In the records that follow, find each line with the word "name" and copy it.
Records to use below:
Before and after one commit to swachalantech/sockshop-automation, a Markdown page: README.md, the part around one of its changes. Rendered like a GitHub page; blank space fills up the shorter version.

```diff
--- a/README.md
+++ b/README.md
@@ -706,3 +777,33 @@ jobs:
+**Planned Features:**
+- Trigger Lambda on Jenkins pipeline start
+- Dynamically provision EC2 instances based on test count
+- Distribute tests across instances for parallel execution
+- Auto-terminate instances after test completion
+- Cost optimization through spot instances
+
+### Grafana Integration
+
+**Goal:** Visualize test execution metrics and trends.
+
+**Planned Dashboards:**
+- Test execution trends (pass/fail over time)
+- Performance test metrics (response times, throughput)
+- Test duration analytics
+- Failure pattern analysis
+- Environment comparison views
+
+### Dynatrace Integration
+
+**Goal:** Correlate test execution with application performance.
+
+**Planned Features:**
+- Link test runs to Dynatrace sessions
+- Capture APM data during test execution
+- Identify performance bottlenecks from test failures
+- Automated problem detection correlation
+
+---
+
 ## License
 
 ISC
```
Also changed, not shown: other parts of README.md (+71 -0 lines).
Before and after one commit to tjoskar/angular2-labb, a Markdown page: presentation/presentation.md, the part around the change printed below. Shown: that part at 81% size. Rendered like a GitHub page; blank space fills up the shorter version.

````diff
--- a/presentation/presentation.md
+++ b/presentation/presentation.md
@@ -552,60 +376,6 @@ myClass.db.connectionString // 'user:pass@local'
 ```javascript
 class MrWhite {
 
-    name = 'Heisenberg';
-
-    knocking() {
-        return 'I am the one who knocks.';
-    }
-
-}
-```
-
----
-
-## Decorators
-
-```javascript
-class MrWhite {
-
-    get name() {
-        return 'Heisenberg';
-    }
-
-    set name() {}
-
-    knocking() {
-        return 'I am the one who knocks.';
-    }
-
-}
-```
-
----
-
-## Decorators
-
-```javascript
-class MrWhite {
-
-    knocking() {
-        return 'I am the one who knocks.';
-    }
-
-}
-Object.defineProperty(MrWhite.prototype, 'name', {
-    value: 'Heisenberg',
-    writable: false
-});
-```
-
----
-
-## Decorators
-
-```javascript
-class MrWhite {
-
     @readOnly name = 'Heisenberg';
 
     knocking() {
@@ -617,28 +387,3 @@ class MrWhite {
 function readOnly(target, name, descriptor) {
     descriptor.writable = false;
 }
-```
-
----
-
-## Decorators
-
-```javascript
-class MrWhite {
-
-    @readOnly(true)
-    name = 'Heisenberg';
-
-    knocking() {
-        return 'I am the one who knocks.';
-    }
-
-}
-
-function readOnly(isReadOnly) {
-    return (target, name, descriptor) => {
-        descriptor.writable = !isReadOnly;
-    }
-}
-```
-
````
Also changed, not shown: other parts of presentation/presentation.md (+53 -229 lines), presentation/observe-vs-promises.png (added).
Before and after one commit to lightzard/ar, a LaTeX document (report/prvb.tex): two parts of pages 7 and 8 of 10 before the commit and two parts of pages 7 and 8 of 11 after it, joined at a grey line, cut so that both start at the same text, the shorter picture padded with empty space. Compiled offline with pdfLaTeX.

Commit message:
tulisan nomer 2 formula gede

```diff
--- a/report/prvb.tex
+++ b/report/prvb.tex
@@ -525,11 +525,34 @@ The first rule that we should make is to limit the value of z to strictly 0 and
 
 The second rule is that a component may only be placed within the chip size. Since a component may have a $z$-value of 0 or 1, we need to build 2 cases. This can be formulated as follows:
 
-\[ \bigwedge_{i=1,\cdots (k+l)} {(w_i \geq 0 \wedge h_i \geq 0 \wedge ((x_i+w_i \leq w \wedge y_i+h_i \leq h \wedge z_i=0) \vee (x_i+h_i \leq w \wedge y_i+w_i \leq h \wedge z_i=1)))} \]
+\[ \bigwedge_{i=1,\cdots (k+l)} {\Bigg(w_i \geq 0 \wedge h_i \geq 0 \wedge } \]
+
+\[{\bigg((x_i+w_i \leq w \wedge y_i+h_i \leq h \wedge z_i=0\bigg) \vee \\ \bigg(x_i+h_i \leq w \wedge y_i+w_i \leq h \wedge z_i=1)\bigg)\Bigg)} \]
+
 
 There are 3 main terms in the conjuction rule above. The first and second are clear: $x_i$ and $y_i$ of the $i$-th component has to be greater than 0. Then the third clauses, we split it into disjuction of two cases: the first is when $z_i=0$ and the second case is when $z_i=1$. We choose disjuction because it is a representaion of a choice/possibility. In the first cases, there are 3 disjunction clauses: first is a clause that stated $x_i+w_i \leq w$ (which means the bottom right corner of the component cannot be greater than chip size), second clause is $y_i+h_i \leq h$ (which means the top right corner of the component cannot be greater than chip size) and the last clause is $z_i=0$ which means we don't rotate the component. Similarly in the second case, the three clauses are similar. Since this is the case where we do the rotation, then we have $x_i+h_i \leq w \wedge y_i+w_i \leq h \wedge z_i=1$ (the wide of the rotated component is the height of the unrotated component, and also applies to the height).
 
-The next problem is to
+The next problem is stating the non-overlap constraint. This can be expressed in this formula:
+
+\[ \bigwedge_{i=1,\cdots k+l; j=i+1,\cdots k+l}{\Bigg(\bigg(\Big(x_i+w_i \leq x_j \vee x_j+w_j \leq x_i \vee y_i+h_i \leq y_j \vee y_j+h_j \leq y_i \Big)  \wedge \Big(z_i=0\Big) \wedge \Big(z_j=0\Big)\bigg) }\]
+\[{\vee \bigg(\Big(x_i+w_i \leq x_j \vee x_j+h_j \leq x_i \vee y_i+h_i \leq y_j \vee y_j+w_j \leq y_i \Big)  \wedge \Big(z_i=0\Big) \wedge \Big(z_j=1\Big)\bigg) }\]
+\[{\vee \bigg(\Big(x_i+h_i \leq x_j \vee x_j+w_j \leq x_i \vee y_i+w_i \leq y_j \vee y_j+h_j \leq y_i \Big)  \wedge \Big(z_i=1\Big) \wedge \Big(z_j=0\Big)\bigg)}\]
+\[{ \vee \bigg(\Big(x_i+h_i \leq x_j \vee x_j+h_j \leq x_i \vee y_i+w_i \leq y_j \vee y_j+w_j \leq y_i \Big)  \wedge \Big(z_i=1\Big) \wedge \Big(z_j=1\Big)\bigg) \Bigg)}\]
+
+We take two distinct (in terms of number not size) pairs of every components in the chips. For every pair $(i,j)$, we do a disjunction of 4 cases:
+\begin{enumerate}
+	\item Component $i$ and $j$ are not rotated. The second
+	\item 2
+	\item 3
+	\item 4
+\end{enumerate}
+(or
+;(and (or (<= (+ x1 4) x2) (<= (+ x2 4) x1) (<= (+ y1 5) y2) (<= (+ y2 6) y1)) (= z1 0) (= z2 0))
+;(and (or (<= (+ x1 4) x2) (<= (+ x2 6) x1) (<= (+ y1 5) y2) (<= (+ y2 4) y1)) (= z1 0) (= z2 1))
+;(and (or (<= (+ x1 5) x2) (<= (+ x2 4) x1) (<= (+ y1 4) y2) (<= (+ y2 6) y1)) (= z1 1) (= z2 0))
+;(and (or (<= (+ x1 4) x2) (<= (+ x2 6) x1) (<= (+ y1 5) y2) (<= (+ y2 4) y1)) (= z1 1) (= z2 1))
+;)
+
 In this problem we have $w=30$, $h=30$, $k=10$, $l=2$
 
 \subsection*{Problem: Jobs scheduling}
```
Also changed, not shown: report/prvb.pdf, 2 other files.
End of Records to use.
Task solution:
-    name = 'Heisenberg';
-    get name() {
-    set name() {}
-Object.defineProperty(MrWhite.prototype, 'name', {
     @readOnly name = 'Heisenberg';
 function readOnly(target, name, descriptor) {
-    name = 'Heisenberg';
-    return (target, name, descriptor) => {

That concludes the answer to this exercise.